- _ACTIVITY_: Only the lines holding "part" are wanted here; copy each from the listing.

PROVIDED INFORMATION section start

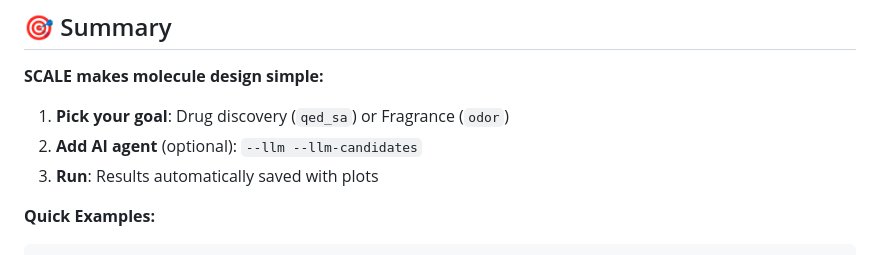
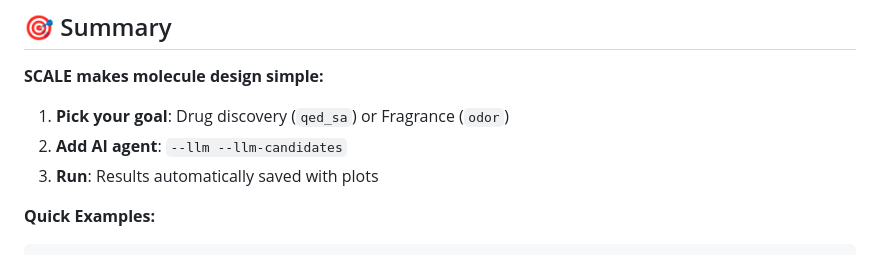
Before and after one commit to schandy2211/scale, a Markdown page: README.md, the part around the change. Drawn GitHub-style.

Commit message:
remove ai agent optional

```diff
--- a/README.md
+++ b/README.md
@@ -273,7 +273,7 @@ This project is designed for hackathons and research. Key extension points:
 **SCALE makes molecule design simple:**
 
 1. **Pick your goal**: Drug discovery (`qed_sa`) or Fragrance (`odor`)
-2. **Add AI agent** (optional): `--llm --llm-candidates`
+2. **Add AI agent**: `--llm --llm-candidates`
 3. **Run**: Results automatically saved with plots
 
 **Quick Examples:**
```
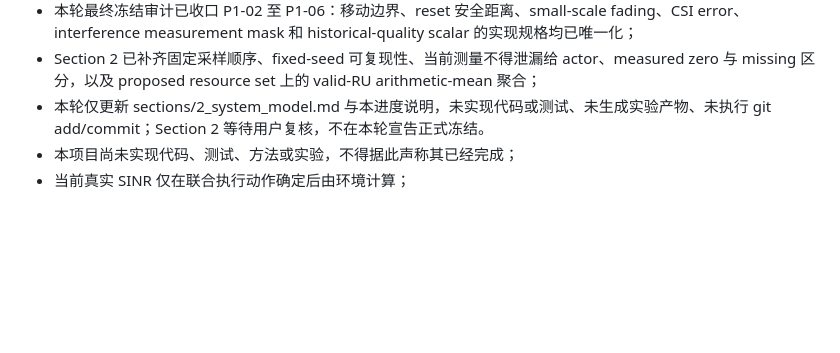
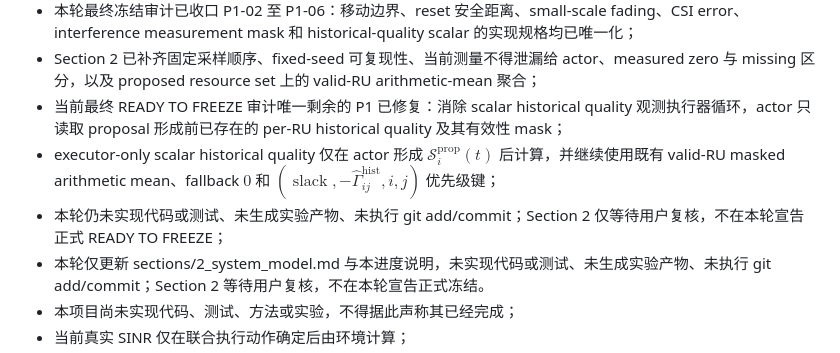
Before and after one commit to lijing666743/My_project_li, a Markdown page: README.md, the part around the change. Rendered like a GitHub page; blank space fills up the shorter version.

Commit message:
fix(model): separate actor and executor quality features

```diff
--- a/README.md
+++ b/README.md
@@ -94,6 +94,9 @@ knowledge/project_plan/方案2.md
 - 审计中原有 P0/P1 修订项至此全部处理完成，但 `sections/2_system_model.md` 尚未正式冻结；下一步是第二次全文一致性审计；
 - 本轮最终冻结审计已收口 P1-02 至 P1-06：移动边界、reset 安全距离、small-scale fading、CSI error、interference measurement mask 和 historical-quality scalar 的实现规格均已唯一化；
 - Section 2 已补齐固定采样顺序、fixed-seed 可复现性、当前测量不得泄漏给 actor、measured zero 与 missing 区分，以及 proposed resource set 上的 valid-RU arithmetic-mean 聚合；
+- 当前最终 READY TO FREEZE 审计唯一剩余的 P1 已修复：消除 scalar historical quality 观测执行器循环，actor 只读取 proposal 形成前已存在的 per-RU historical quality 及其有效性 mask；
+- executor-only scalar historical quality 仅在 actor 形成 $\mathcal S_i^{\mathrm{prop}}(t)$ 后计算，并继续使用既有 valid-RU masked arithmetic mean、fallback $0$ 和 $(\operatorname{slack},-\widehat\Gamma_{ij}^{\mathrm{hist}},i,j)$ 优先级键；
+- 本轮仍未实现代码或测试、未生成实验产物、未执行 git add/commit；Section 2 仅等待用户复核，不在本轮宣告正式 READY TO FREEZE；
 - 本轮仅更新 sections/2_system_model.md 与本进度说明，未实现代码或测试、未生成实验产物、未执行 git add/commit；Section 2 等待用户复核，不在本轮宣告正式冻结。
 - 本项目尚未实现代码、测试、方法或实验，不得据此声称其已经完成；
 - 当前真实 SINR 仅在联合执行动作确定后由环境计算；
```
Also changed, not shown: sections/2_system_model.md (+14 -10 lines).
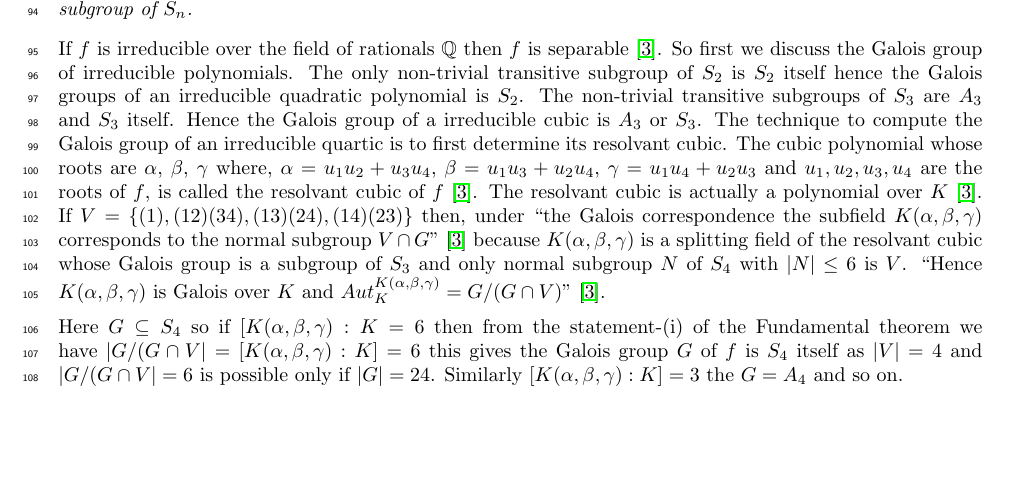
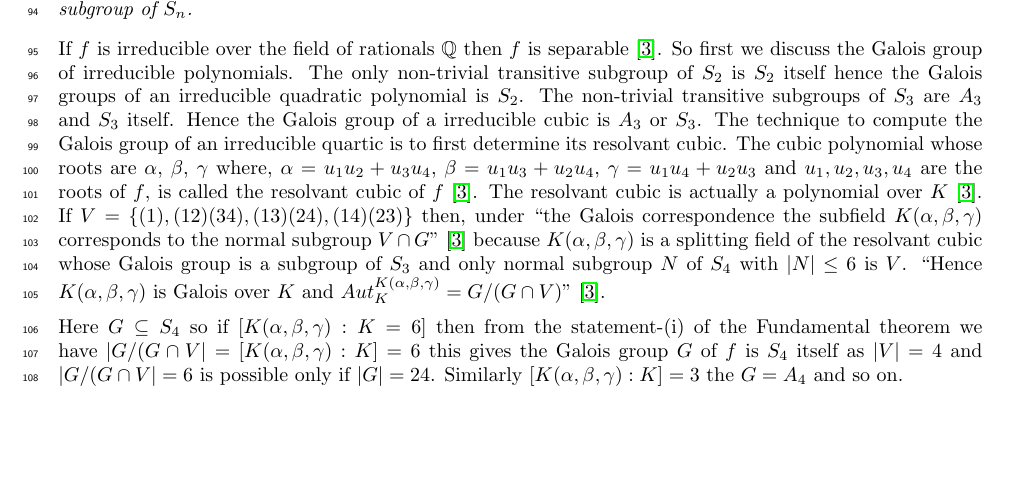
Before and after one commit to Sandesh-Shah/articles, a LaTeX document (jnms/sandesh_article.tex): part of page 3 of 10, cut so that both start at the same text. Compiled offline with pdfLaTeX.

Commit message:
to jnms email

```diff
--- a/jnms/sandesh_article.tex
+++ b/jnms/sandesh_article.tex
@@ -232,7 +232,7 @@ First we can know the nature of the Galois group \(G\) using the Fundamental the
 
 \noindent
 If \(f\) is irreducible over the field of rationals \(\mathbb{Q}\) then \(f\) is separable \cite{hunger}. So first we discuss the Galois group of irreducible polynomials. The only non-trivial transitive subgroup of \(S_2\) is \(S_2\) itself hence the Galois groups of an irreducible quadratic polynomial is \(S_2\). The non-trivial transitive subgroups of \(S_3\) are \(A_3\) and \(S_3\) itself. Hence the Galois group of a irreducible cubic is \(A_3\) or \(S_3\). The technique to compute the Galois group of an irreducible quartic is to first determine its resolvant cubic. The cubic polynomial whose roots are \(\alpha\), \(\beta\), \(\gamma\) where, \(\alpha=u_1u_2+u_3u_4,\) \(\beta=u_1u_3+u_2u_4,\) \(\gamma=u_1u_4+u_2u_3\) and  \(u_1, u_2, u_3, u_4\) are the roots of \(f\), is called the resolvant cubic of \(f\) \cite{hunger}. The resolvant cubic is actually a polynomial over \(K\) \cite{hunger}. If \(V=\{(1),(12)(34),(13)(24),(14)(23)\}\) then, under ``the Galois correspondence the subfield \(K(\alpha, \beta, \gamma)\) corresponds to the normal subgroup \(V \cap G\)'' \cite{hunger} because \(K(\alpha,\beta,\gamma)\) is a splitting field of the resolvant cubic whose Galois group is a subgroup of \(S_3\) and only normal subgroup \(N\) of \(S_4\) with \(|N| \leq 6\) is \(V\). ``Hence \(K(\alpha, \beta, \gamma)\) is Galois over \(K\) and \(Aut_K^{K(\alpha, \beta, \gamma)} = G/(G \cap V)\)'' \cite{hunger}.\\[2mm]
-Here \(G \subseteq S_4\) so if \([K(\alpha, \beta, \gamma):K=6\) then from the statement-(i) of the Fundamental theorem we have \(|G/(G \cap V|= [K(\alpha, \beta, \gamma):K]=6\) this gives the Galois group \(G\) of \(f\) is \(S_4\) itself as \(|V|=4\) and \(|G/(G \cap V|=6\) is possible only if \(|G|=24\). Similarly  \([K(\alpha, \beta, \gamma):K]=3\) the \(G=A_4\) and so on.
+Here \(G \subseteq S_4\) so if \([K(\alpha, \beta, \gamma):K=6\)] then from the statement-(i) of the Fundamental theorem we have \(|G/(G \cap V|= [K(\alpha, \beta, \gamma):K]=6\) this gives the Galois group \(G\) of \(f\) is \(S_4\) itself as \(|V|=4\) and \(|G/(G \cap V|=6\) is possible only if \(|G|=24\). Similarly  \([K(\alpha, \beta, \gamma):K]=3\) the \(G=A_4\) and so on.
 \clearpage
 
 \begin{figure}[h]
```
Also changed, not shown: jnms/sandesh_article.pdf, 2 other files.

PROVIDED INFORMATION section end

- _ANSWER BOX_:
Before and after one commit to schandy2211/scale, a Markdown page: README.md, the part around the change. Drawn GitHub-style.
Before and after one commit to lijing666743/My_project_li, a Markdown page: README.md, the part around the change. Rendered like a GitHub page; blank space fills up the shorter version.
Before and after one commit to Sandesh-Shah/articles, a LaTeX document (jnms/sandesh_article.tex): part of page 3 of 10, cut so that both start at the same text. Compiled offline with pdfLaTeX.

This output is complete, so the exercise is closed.